Millar re-signs with O's for one year
First baseman inks contract worth a reported $2.75 million
BALTIMORE -- As recently as a few days ago, Kevin Millar jumped the gun by announcing he had signed a contract before he had even seen one. Now, the first baseman's statement is completely correct. Millar inked a one-year deal worth a reported $2.75 million to stay with Baltimore on Saturday, two days before the start of the Winter Meetings.
Part of the contract included a team option for the 2008 season, which will vest if Millar makes a certain amount of plate appearances. The gregarious veteran posted the second-highest on-base percentage (.374) of any Baltimore regular last season, and he'll likely split time between first base and designated hitter again next year.
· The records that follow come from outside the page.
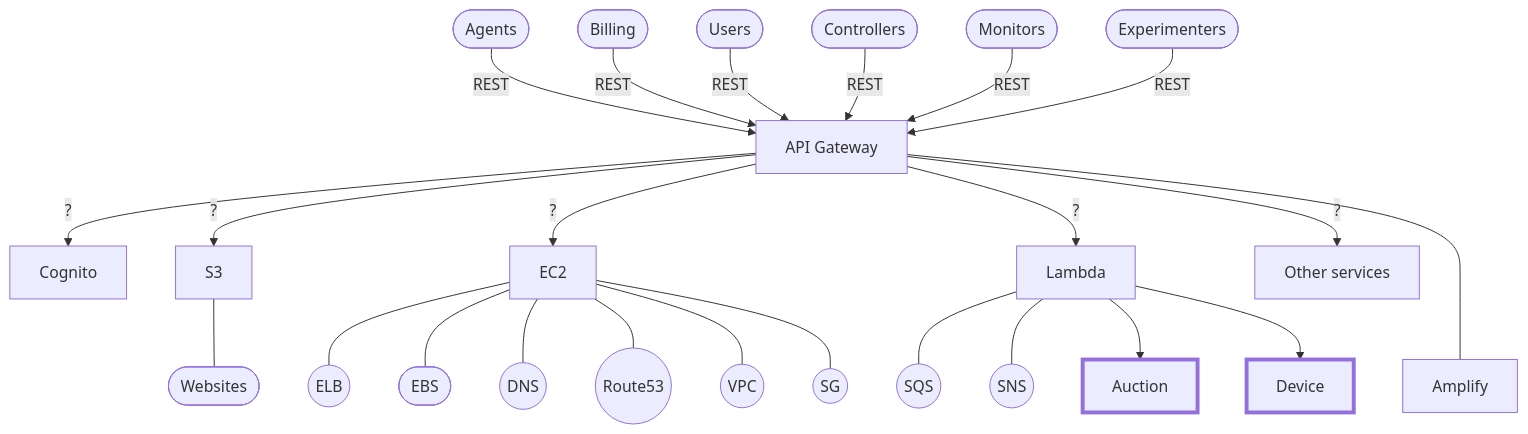
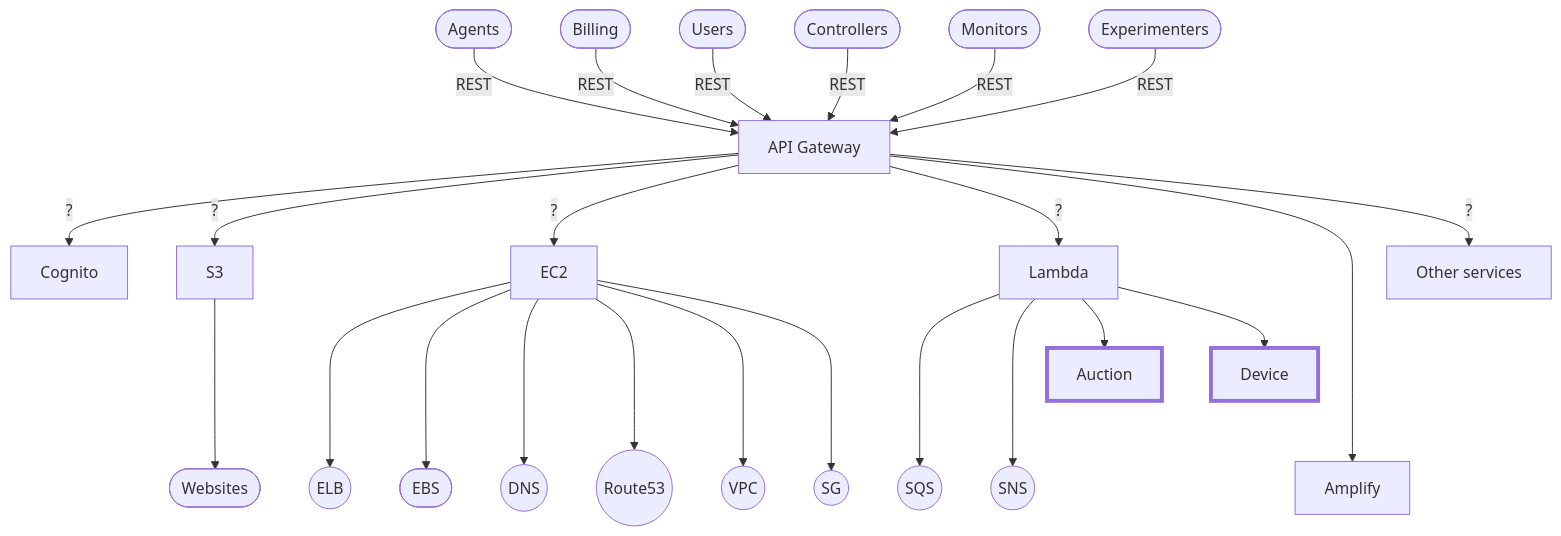
Before and after one commit to aivanova5/design: the diagram in docs/system_overview.md, drawn with Mermaid.

````diff
--- a/docs/system_overview.md
+++ b/docs/system_overview.md
@@ -1,38 +1,38 @@
 ```mermaid
 flowchart TD
   
   classDef active stroke-width:4px;
   
   agents([Agents]) -- REST --> gateway[API Gateway]
   billing([Billing]) -- REST --> gateway
   users([Users]) -- REST --> gateway
   controllers([Controllers]) -- REST --> gateway
   monitors([Monitors]) -- REST --> gateway
   experiment([Experimenters]) -- REST --> gateway
   
   gateway -- ? --> auth[Cognito]
   
   gateway -- ? --> s3[S3]
-    s3 --- www([Websites])
+    s3 ---> www([Websites])
   
   gateway -- ? --> ec2[EC2]
-    ec2 --- elb((ELB))
-    ec2 --- ebs([EBS])
-    ec2 --- dns((DNS))
-    ec2 --- route53((Route53))
-    ec2 --- vpc((VPC))
-    ec2 --- sg((SG))
+    ec2 ---> elb((ELB))
+    ec2 ---> ebs([EBS])
+    ec2 ---> dns((DNS))
+    ec2 ---> route53((Route53))
+    ec2 ---> vpc((VPC))
+    ec2 ---> sg((SG))
   
   gateway -- ? --> lambda[Lambda]
-    lambda --- sqs((SQS))
-    lambda --- sns((SNS))
+    lambda ---> sqs((SQS))
+    lambda ---> sns((SNS))
     lambda --> auction[Auction]:::active
     click auction "https://github.com/tess-v2/design/blob/master/docs/auction.md" _blank
     lambda --> device[Device]:::active
     click auction "https://github.com/tess-v2/design/blob/master/docs/device.md" _blank
   
-  gateway ---- amplify[Amplify]
+  gateway ----> amplify[Amplify]
   
   gateway -- ? --> other[Other services]
   
 ```
````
Millar's completed pact is one of two the Orioles hope to announce in the next few days. Catcher Paul Bako has agreed to terms on a one-year deal worth $900,000, but he has to take a physical before it becomes official. Millar didn't have to take an exam, but he did have to get the contract and sign it before the team could announce it.
Earlier in the week, Baltimore executive Jim Duquette mused at Millar's comments, which ran in the Baltimore Sun.
"He went and announced his deal in typical Millar fashion," said Duquette, the team's vice president of baseball operations. "It's one of those things where we don't have a signed letter of agreement yet. Until we have that, we don't have anything official to announce."
That changed Saturday night, when Millar's signature finally reached the Baltimore offices. The right-handed hitter has had the Orioles on his mind all offseason, and he's been making recruiting calls on the team's behalf. Now that he's signed, the last true remaining vacancy is left field, where Jeff Conine and Brandon Fahey split time last year.
The Orioles had hoped to make a big splash in the outfield by signing either Carlos Lee or Alfonso Soriano, the two prize jewels of this winter's free-agent class. Lee signed with Houston, though, and Soriano inked a huge-dollar pact with the Chicago Cubs. Now, the O's will likely look to the trade front to find a power-hitting outfielder.
Virtually all of Baltimore's outfielders were left-handed hitters last season. Conine was the lone exception, and he was traded shortly before the deadline. The Orioles would like to get a right-handed hitter to balance out the lineup, but they're willing to trade or sign a left-handed bat if it represents a clear upgrade.
The Orioles have already had a decisive offseason, moving quickly to sign four free-agent relievers. Southpaw Jamie Walker and right-handers Scott Williamson, Chad Bradford and Danys Baez have all been signed to shore up the team's weakest area. Baltimore spent more than $40 million in that effort and aren't done shopping yet.
Millar's return represents a modest expenditure at a position that usually costs a lot of money. He was productive down the stretch last season -- batting .248 with six home runs before the All-Star break and .299 with nine homers after it -- and has been lauded as being a good clubhouse influence in Baltimore's youth-laden clubhouse.
"He brings -- just like a couple other guys we brought on board -- a winning type of mentality," Duquette said. "He came over here, and with his personality the way it is, he was trying to bring the team together. It was a difficult process for a lot of those guys in the first few months.
"But in the last two months of the season, I think we saw a significant turn in the clubhouse, just in the way the players started feeling about the direction of the team. I think he played a big part in turning that around."
The Orioles also announced two other roster moves. Brian Finch and Cory Morris were outrighted to Triple-A. Both pitchers were on the 40-man roster last year, and Morris spent three days with the parent club without pitching.
Spencer Fordin is a reporter for MLB.com. This story was not subject to the approval of Major League Baseball or its clubs.